The coronavirus lockdown in German has forced five Malawian actors, and others from African countries, who are attending a Theatre Konstanz project to extend their stay in that country for another three weeks.
The five actors Mphundu Mjumira, Dipo Katimba, Maxwell Makande, Noah Bulambo and Felistus Kamloni were supposed to return home on Sunday but are likely to return back on June 15.
But Mjumira cast the shadow of doubt whether the group is likely to return on the said date saying resumption of flights will determine their fate.
“There is still that uncertainty as to what will happen but the new date is June 15 for now. There are still discussions, more weeks might be added until everything is certain,” he said.
The lockdown has also hampered the premiering of a play King Baabu.
“We cannot perform for now and that is when the idea of a radio play came up, we have finally recorded the play and they are editing it now. There is also another idea of producing short movies for online and we are also in the process of doing one short movie which is being written.
“We have brainstormed on how to survive as artists, there is also support from people. We can’t do shows but there is always a way to do something and think outside the box. Again unity has also been key, supporting each other and giving each other strength,” he said.
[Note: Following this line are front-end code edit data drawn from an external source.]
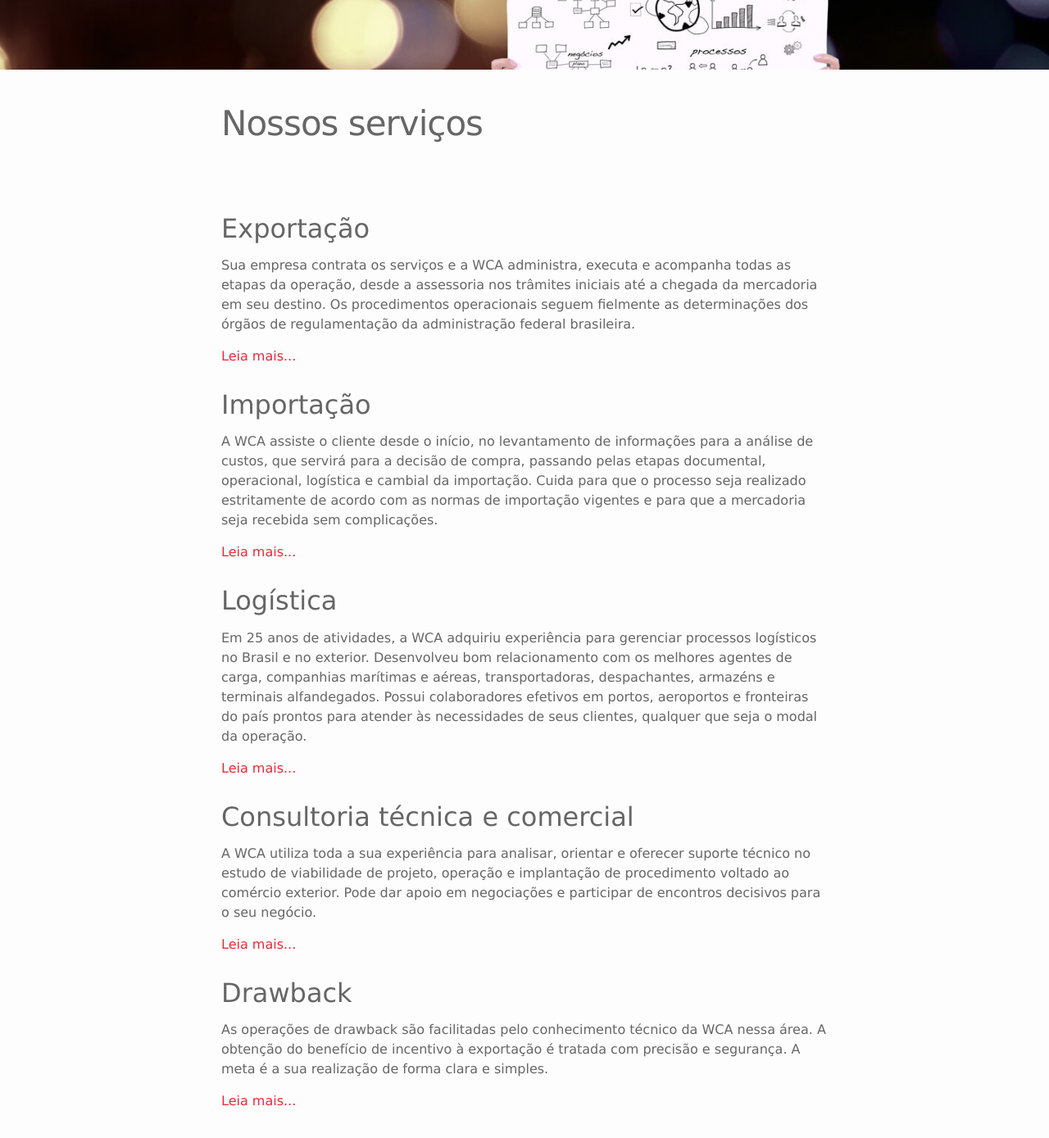
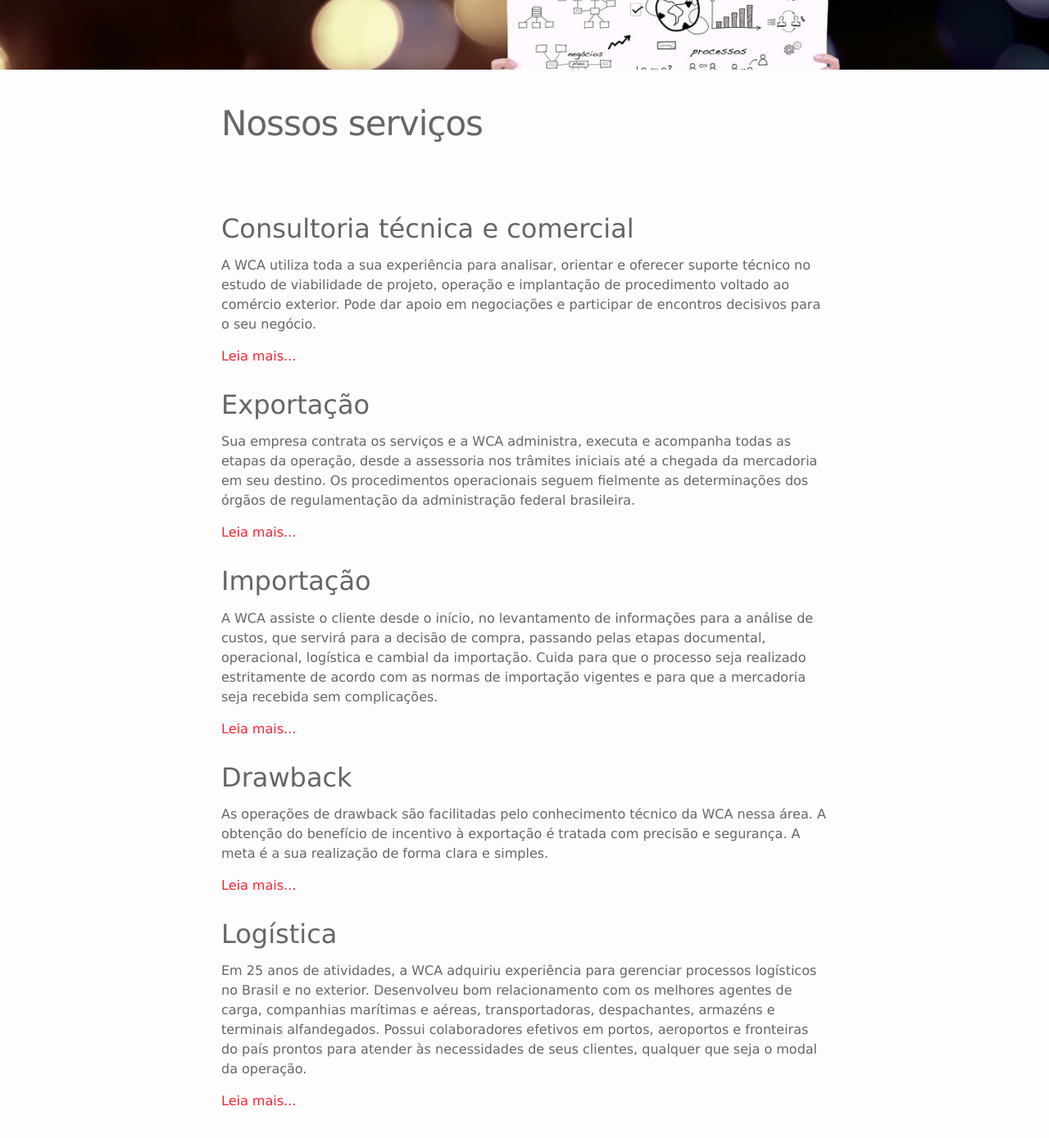
Before and after one commit to WCAComex/wcacomex.github.io, a Jekyll site: the page built from 2-servicos.html, in a window 1280 px wide and 1400 px high, scrolled down 483 px. Shown: the top 1389 px of the window at 82% size. Built offline with Jekyll 4.4.1, drawn with Linux system fonts in a browser that asks for light colours.

Commit message:
Ordenação dos serviços

```diff
--- a/2-servicos.html
+++ b/2-servicos.html
@@ -7,7 +7,9 @@ layout: page
 
 <section class="page-content">
 
-    {% for servico in site.servicos %}
+    {% assign servicos = site.servicos | sort: 'ordem' %}
+
+    {% for servico in servicos %}
 
         <article class="wrapper servicos-item">
             <h2>{{ servico.title }}</h2>
--- a/_config.yml
+++ b/_config.yml
@@ -32,6 +32,7 @@ defaults:
   values:
     layout: page
     image:
+    ordem:
 - scope:
     path: ''
     type: utilidades
--- a/_includes/contato.html
+++ b/_includes/contato.html
@@ -9,6 +9,10 @@
         <p>
             <label for="nome">Nome</label>
             <input type="text" name="nome" placeholder="Digite seu nome...">
+        </p>
+        <p>
+            <label for="empresa">Empresa</label>
+            <input type="text" name="empresa" placeholder="Nome da sua empresa...">
         </p>
         <p>
             <label for="email">E-mail para contato</label>
```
The recorded play is expected to be aired in some of the radio stations in Africa.
Theater Konstanz Assistant Dramaturg, Julia Just, said their central theatrical production of this season – King Baabu which is a satirical play by award winning Nigerian playwright Wole Soyinka handles the arbitrary exercise of power and the absurdity behind misused power.
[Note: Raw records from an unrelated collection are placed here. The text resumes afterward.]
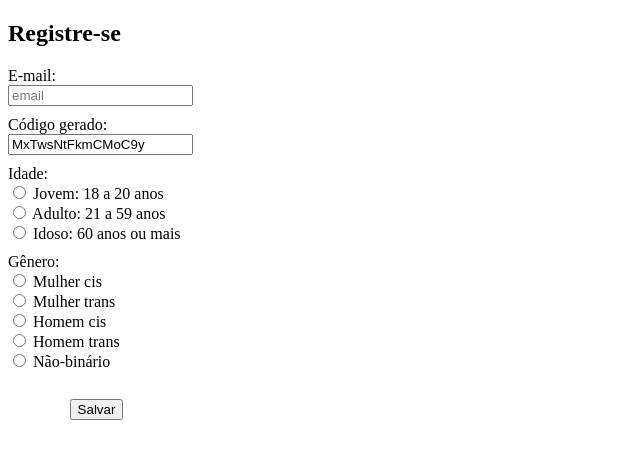
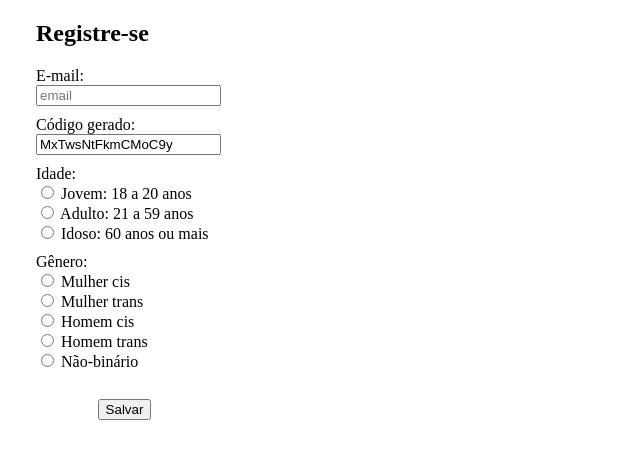
Before and after one commit to gauss-infinito/survey-app, a Next.js app in the folder frontend/: page /register in a window 1280 px wide. Shown: the top 458 px of the page, without its empty margins (0-640 px from the left). Built offline with nearby package versions, Linux system fonts and the light colour scheme.

Commit message:
Update page.js

```diff
--- a/frontend/app/register/page.js
+++ b/frontend/app/register/page.js
@@ -45,7 +45,7 @@ export default function Register() {
   }
 
   return (
-    <div style={{ width: "177px" }}>
+    <div style={{ width: "177px", marginLeft: "28px" }}>
       <h2>Registre-se</h2>
 
       <div>
```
“For this play, we are working together with established actors from Malawi, Togo, Burundi, Tanzania and Congo. Unfortunately, due to the coronavirus outbreak, we had to temporarily close our doors, and we could not bring this play on stage as originally planned,” she said.
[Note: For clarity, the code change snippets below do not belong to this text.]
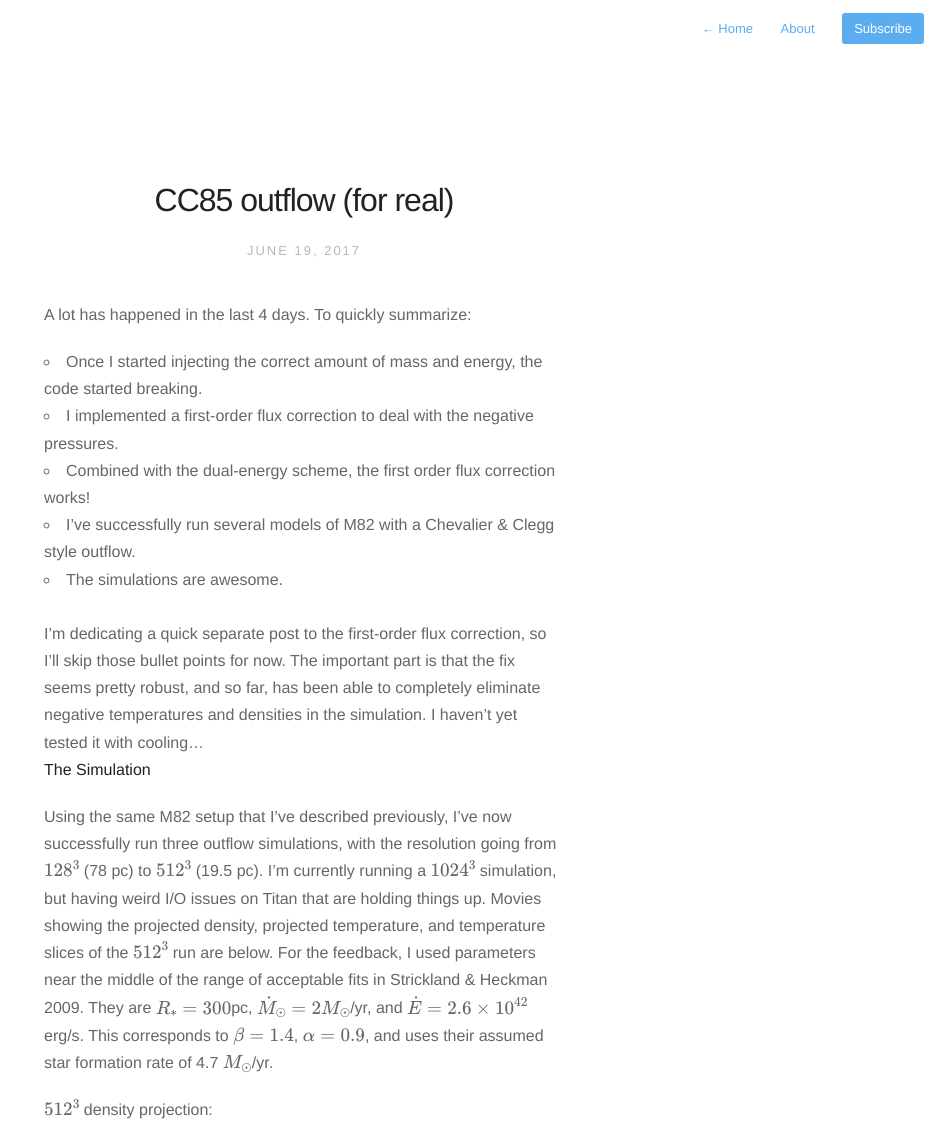
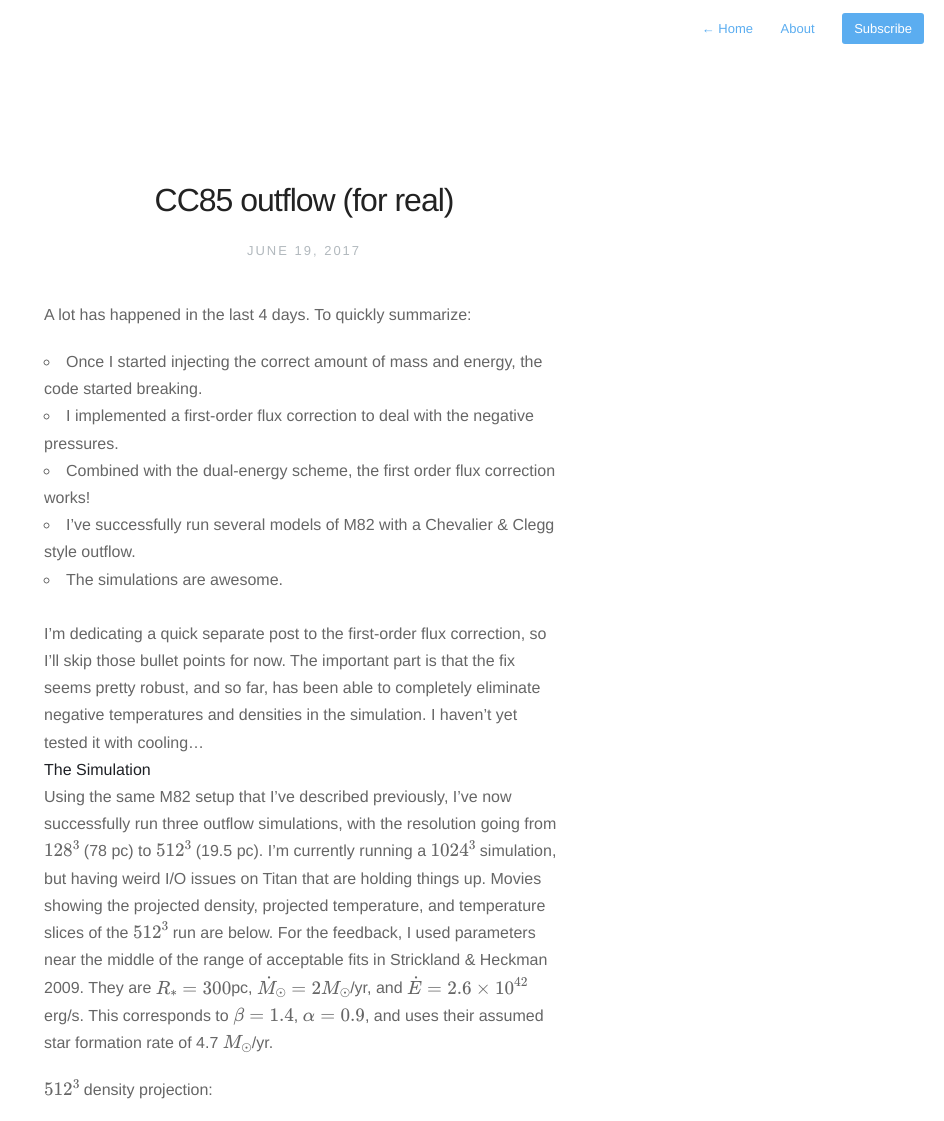
Before and after one commit to evaneschneider/site, a Jekyll site: the page built from _posts/2017-6-19-CC85-outflow-2.markdown, in a window 1280 px wide. Shown: the top 1121 px of the page, without its empty margins (336-1280 px from the left). Built offline with Jekyll 4.4.1, drawn with Linux system fonts in a browser that asks for light colours; nearby versions of some CDN libraries; formulas are drawn with MathJax 3; grey boxes are pictures that could not be loaded.

Commit message:
minor edits

```diff
--- a/_posts/2017-6-19-CC85-outflow-2.markdown
+++ b/_posts/2017-6-19-CC85-outflow-2.markdown
@@ -12,18 +12,18 @@
 * The simulations are awesome.
 <br>
 I'm dedicating a quick separate post to the first-order flux correction, so I'll skip those bullet points for now. The important part is that the fix seems pretty robust, and so far, has been able to completely eliminate negative temperatures and densities in the simulation. I haven't yet tested it with cooling...
-
+<br>
 **The Simulation**
 
 Using the same M82 setup that I've described previously, I've now successfully run three outflow simulations, with the resolution going from $$128^3$$ (78 pc) to $$512^3$$ (19.5 pc). I'm currently running a $$1024^3$$ simulation, but having weird I/O issues on Titan that are holding things up. Movies showing the projected density, projected temperature, and temperature slices of the $$512^3$$ run are below. For the feedback, I used parameters near the middle of the range of acceptable fits in Strickland & Heckman 2009. They are $$R_{*} = 300$$pc, $$\dot{M}_{\odot} = 2 M_{\odot}$$/yr, and $$\dot{E} = 2.6\times10^{42}$$erg/s. This corresponds to $$\beta = 1.4$$, $$\alpha = 0.9$$, and uses their assumed star formation rate of 4.7 $$M_\odot$$/yr.
 
 $$512^3$$ density projection:
 <div style="text-align: center">
-<video src="{{ site.url }}assets/movies/m82_out_d_512.mov" width="400" height="800" controls preload></video>
+<video src="{{ site.url }}assets/movies/m82_out_d_512.mov" width="450" height="900" controls preload></video>
 $$512^3$$ temperature projection:
-<video src="{{ site.url }}assets/movies/m82_out_T_512.mov" width="400" height="800" controls preload></video>
+<video src="{{ site.url }}assets/movies/m82_out_T_512.mov" width="450" height="900" controls preload></video>
 $$512^3$$ temperature slices:
-<video src="{{ site.url }}assets/movies/m82_out_Tslice_512.mov" width="400" height="800" controls preload></video>
+<video src="{{ site.url }}assets/movies/m82_out_Tslice_512.mov" width="450" height="900" controls preload></video>
 </div>
 <br>
 I haven't had time to do a whole lot of analysis, but I did check how well the outflow matches the analytic model along the z-axis, where it looks relatively unperturbed. The result is: strikingly well. Here's a plot showing various physical parameters with both the simulation data and the analytic solution:
```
Just, said since the production has a special meaning to them, they have decided to produce it in the form of a multilingual audio play and reach the international public through radio or similar communication channels.
The play in the style of Alfred Jarry by Soyinka, directed by Arthur Banshayeko sees General Basha Bash take power in a coup d’état and exchanges his general’s uniform for a civilian robe crowning himself as King Baabu. He greedily seizes ministries and offices, puts the country’s banks and treasuries under his control and plunges the country into a civil war.